Omokunga noted that the expectation was that the road was going to be rehabilitated soon after Ijegun Road was reconstructed. But several months after, that has not happened. For Omokunga and other residents, the misery of passing through Abaranje Road had become unbearable.
The most affected residents of the area are those who work in distant locations like Lagos Island, Ikeja and Apapa as they have to go through a long stretch of the failed road every working day to get to their destinations and back.
Along the stretch, some residents have resorted to filling potholes just to reduce the gridlock that motorists encounter on the road particularly when it rains. But the fillers get washed away as soon as it rains.
From the first street at the Ikotun end of the road, there are obvious signs that one is about to embark on a bumpy ride on a long stretch. At the Islamic Bus Stop area, where some of the gullies were recently refilled by the youths in the area, there seemed to be respite until recent rainfalls. At Da-Silva, Omotayo, Customs and Ogunfowora Estate intersections, a ride along the road becomes more challenging as some vehicles get stuck in some of the deep potholes and bumpy parts. The same goes for Ade-Ade, Asalu, K&S, Onitire areas down to the Okerube end of the road.
A commuter, Cyril Omekagu said he stopped driving on the road after his car suffered several suspension problems within a short time.
“This is my seventh month in this area. I live in the estate but I now regret coming to this place. I have spent so much on car repairs. I bought the car in 2016 and at the time I moved in last year, it wasn’t as bad as it is today,” Cyril lamented.

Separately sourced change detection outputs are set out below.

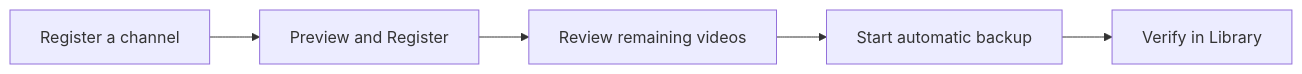
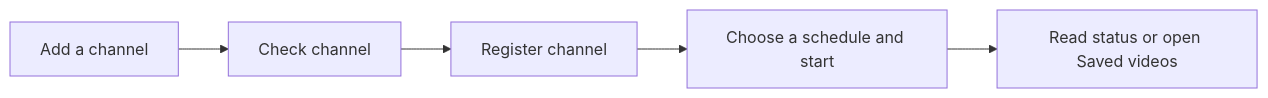
One commit to hyeonsangjeon/channel-vault-nas changed the diagram in docs/usage/index.md. Above: the diagram before and after it, drawn with Mermaid. The commit also changed other lines of this file and 104 other files, not shown here.

````diff
--- a/docs/usage/index.md
+++ b/docs/usage/index.md
@@ -5,7 +5,7 @@
 ```mermaid
 flowchart LR
-  A[Register a channel] --> B[Preview and Register]
-  B --> C[Review remaining videos]
-  C --> D[Start automatic backup]
-  D --> E[Verify in Library]
+  A[Add a channel] --> B[Check channel]
+  B --> C[Register channel]
+  C --> D[Choose a schedule and start]
+  D --> E[Read status or open Saved videos]
 ```
````
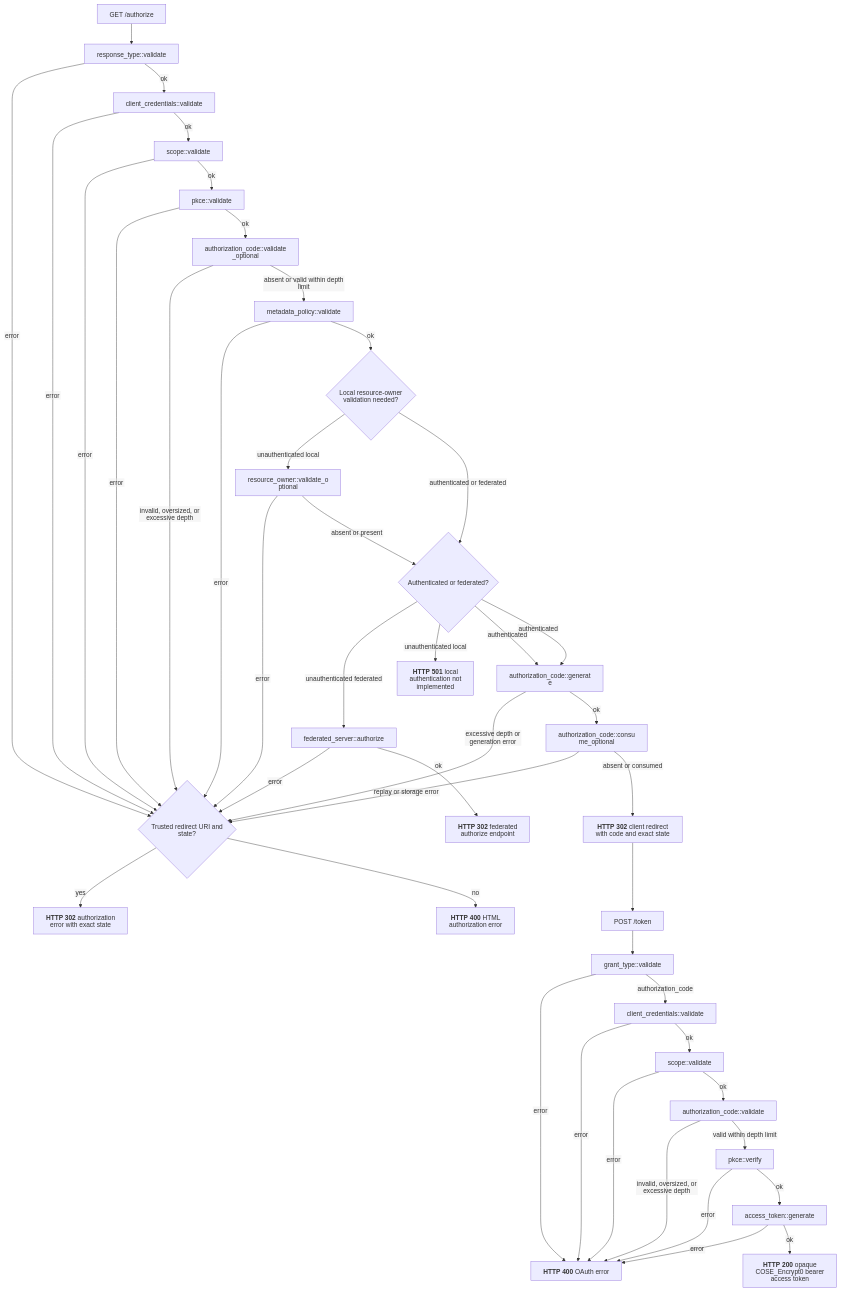
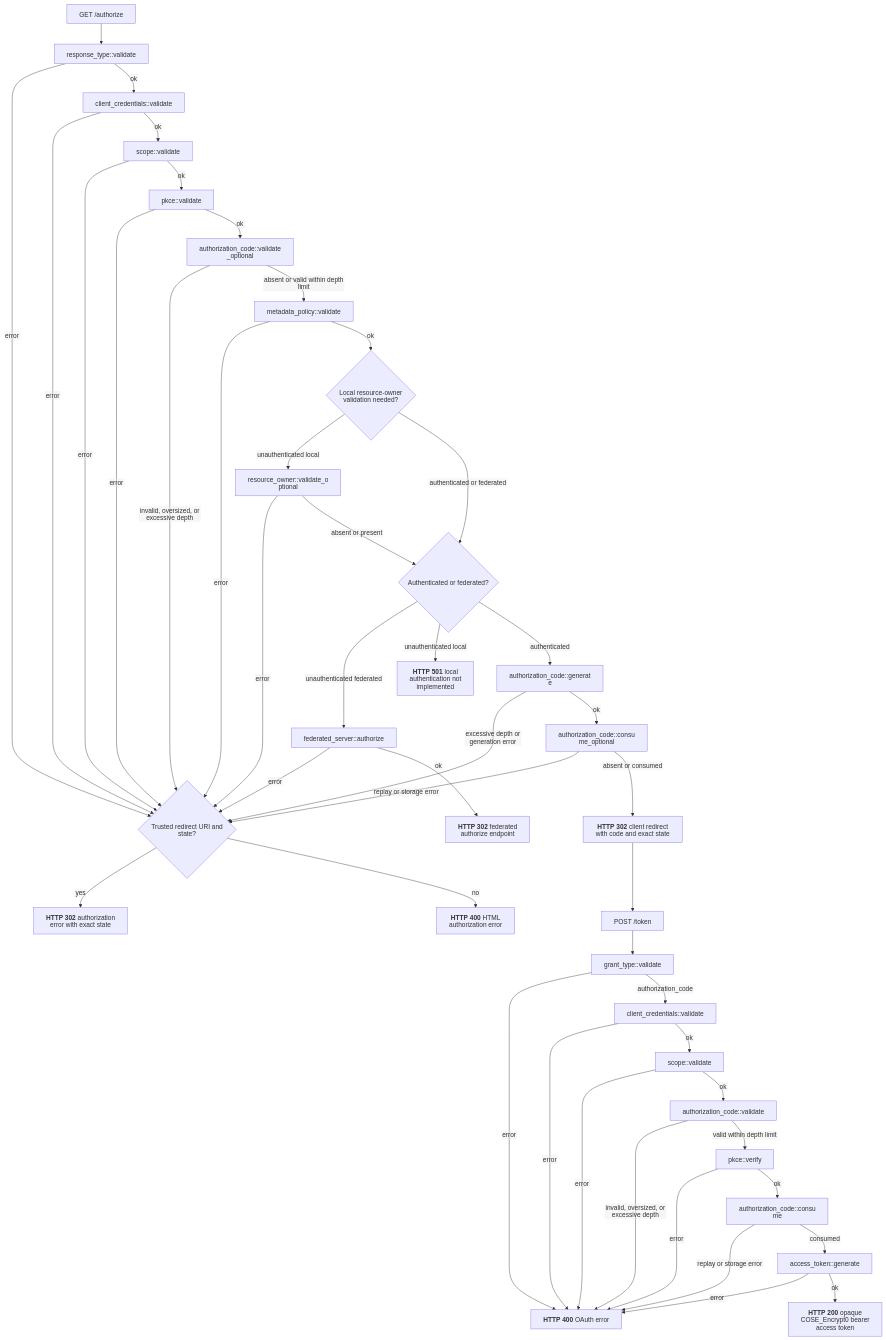
Before and after one commit to malach-it/kagome: the diagram in docs/flows/oauth/authorization_code.mmd, drawn with Mermaid. The commit also changed 27 other files, not shown here.

Commit message:
docs: align flow graphs with handler pipelines

```diff
--- a/docs/flows/oauth/authorization_code.mmd
+++ b/docs/flows/oauth/authorization_code.mmd
@@ -1,45 +1,46 @@
 %%{init: {"htmlLabels": false, "flowchart": {"htmlLabels": false}}}%%
 flowchart TD
     start[GET /authorize] --> response_type["response_type::validate"]
     response_type -- error --> authorize_error{Trusted redirect URI and state?}
     response_type -- ok --> client["client_credentials::validate"]
     client -- error --> authorize_error
     client -- ok --> authorize_scope["scope::validate"]
     authorize_scope -- error --> authorize_error
     authorize_scope -- ok --> challenge["pkce::validate"]
     challenge -- error --> authorize_error
     challenge -- ok --> previous["authorization_code::validate_optional"]
     previous -- invalid, oversized, or excessive depth --> authorize_error
     previous -- absent or valid within depth limit --> policy["metadata_policy::validate"]
     policy -- error --> authorize_error
     policy -- ok --> local_auth{Local resource-owner validation needed?}
     local_auth -- unauthenticated local --> owner_optional["resource_owner::validate_optional"]
     owner_optional -- error --> authorize_error
     owner_optional -- absent or present --> authentication{Authenticated or federated?}
     local_auth -- authenticated or federated --> authentication
     authentication -- unauthenticated federated --> federate["federated_server::authorize"]
     federate -- error --> authorize_error
     federate -- ok --> federated_redirect["`**HTTP 302** federated authorize endpoint`"]
     authentication -- unauthenticated local --> not_implemented["`**HTTP 501** local authentication not implemented`"]
-    authentication -- authenticated --> issue
     authentication -- authenticated --> issue["authorization_code::generate"]
     issue -- excessive depth or generation error --> authorize_error
     issue -- ok --> consume["authorization_code::consume_optional"]
     consume -- replay or storage error --> authorize_error
     consume -- absent or consumed --> redirect["`**HTTP 302** client redirect with code and exact state`"]
     authorize_error -- yes --> redirect_error["`**HTTP 302** authorization error with exact state`"]
     authorize_error -- no --> html_error["`**HTTP 400** HTML authorization error`"]
     redirect --> token[POST /token]
     token --> grant["grant_type::validate"]
     grant -- error --> token_error["`**HTTP 400** OAuth error`"]
     grant -- authorization_code --> token_client["client_credentials::validate"]
     token_client -- error --> token_error
     token_client -- ok --> token_scope["scope::validate"]
     token_scope -- error --> token_error
     token_scope -- ok --> code["authorization_code::validate"]
     code -- invalid, oversized, or excessive depth --> token_error
     code -- valid within depth limit --> verifier["pkce::verify"]
     verifier -- error --> token_error
-    verifier -- ok --> access["access_token::generate"]
+    verifier -- ok --> consume_code["authorization_code::consume"]
+    consume_code -- replay or storage error --> token_error
+    consume_code -- consumed --> access["access_token::generate"]
     access -- error --> token_error
     access -- ok --> success["`**HTTP 200** opaque COSE_Encrypt0 bearer access token`"]
```
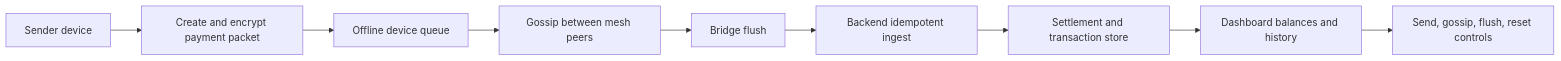
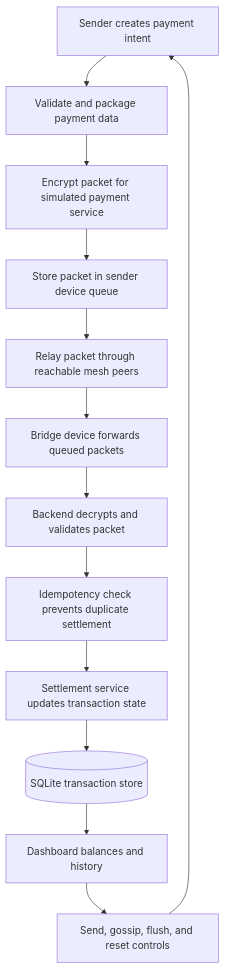
The diagram in README.md (nihalmachhi/MeshPay), drawn with Mermaid before and after one commit.

Commit message:
docs: expand README architecture diagram

````diff
--- a/README.md
+++ b/README.md
@@ -13,11 +13,15 @@
 ```mermaid
-flowchart LR
-  A[Sender device] --> B[Create and encrypt payment packet]
-  B --> C[Offline device queue]
-  C --> D[Gossip between mesh peers]
-  D --> E[Bridge flush]
-  E --> F[Backend idempotent ingest]
-  F --> G[Settlement and transaction store]
-  G --> H[Dashboard balances and history]
-  H --> I[Send, gossip, flush, reset controls]
+flowchart TD
+  A[Sender creates payment intent] --> B[Validate and package payment data]
+  B --> C[Encrypt packet for simulated payment service]
+  C --> D[Store packet in sender device queue]
+  D --> E[Relay packet through reachable mesh peers]
+  E --> F[Bridge device forwards queued packets]
+  F --> G[Backend decrypts and validates packet]
+  G --> H[Idempotency check prevents duplicate settlement]
+  H --> I[Settlement service updates transaction state]
+  I --> J[(SQLite transaction store)]
+  J --> K[Dashboard balances and history]
+  K --> L[Send, gossip, flush, and reset controls]
+  L --> A
 ```
````
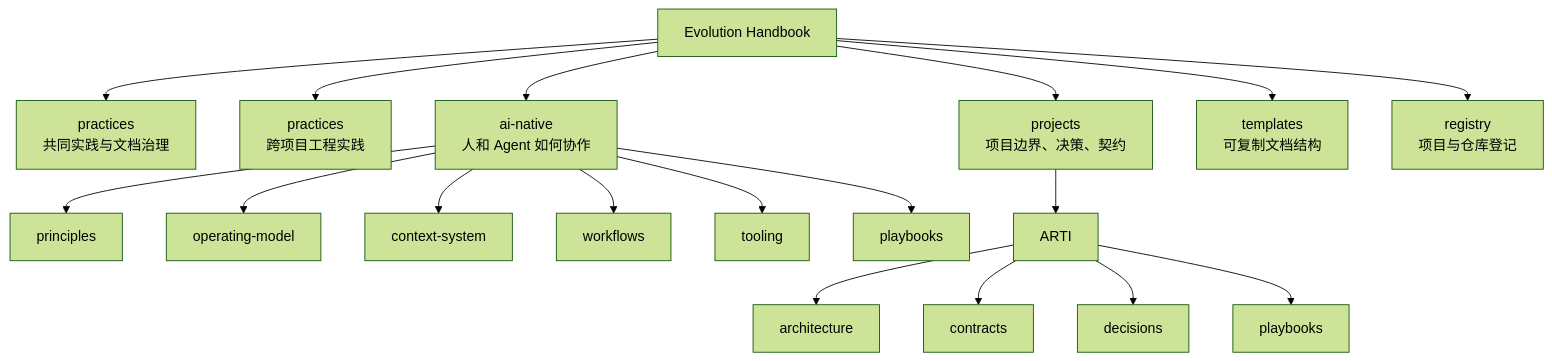
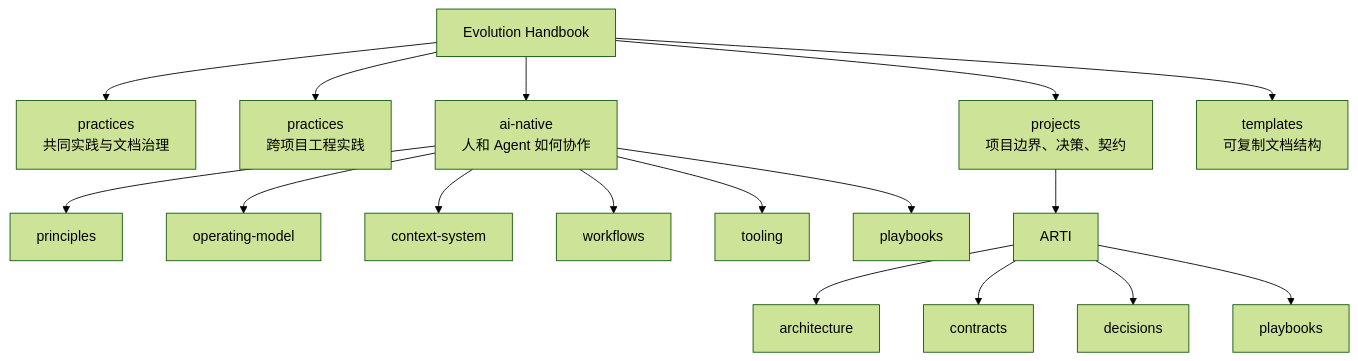
One commit to botearn/Evolution-Handbook changed the fifth of 5 diagrams in README.md. Above: the diagram before and after it, drawn with Mermaid (forest theme). The commit also changed 17 other files, not shown here.

````diff
--- a/README.md
+++ b/README.md
@@ -164,22 +164,21 @@
 ```mermaid
 flowchart TB
     H["Evolution Handbook"] --> G["practices<br/>共同实践与文档治理"]
     H --> P["practices<br/>跨项目工程实践"]
     H --> AI["ai-native<br/>人和 Agent 如何协作"]
     H --> Projects["projects<br/>项目边界、决策、契约"]
     H --> Templates["templates<br/>可复制文档结构"]
-    H --> Registry["registry<br/>项目与仓库登记"]
 
     AI --> Principles["principles"]
     AI --> Operating["operating-model"]
     AI --> Context["context-system"]
     AI --> Workflows["workflows"]
     AI --> Tooling["tooling"]
     AI --> Playbooks["playbooks"]
 
     Projects --> ARTI["ARTI"]
     ARTI --> Architecture["architecture"]
     ARTI --> Contracts["contracts"]
     ARTI --> Decisions["decisions"]
     ARTI --> ProjectPlaybooks["playbooks"]
 ```
````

It is not only Cyril that has gone through a harrowing experience on the road. For Olabode Temitope, another resident, the bad state of the road cost him his job. Temitope who has lived in the area for about 20 years, was formerly a staff of a private company in the Oshod-Isolo industrial area. He was relieved of his appointment for what the company viewed as habitual late coming to work. He blamed it on the bad road.
Temitope who later became a commercial tricycle rider on the same road explained that the road was first constructed by the Bola Tinubu administration and has over the years, been rehabilitated by successive governments. “As tricycle operators, there is no week we don’t go to the mechanics for repairs. Accidents are very common as a result of the failed portions of the road and some of them have been fatal. And all these affect our daily income from the business. We are the most affected of all the road users,” she stated.
An official of Ikotun/Igando Local Council Development Area, who did not want to be quoted, explained that the major problem of the road is that it does not have a drainage system. This has resulted in periodic collapse of the road each time a palliative work is carried out there. The council official, who is a staff of the works department, said it is not only the Abaranje Road that needs government’s attention but also the streets in the area. Like many other communities in Lagos, Abaranje and its adjoining communities do not have proper drainage channels.
To reduce the impact of flooding and environmental degradation, some of the landlords in the area have resorted to constructing drainage channels in front of their properties.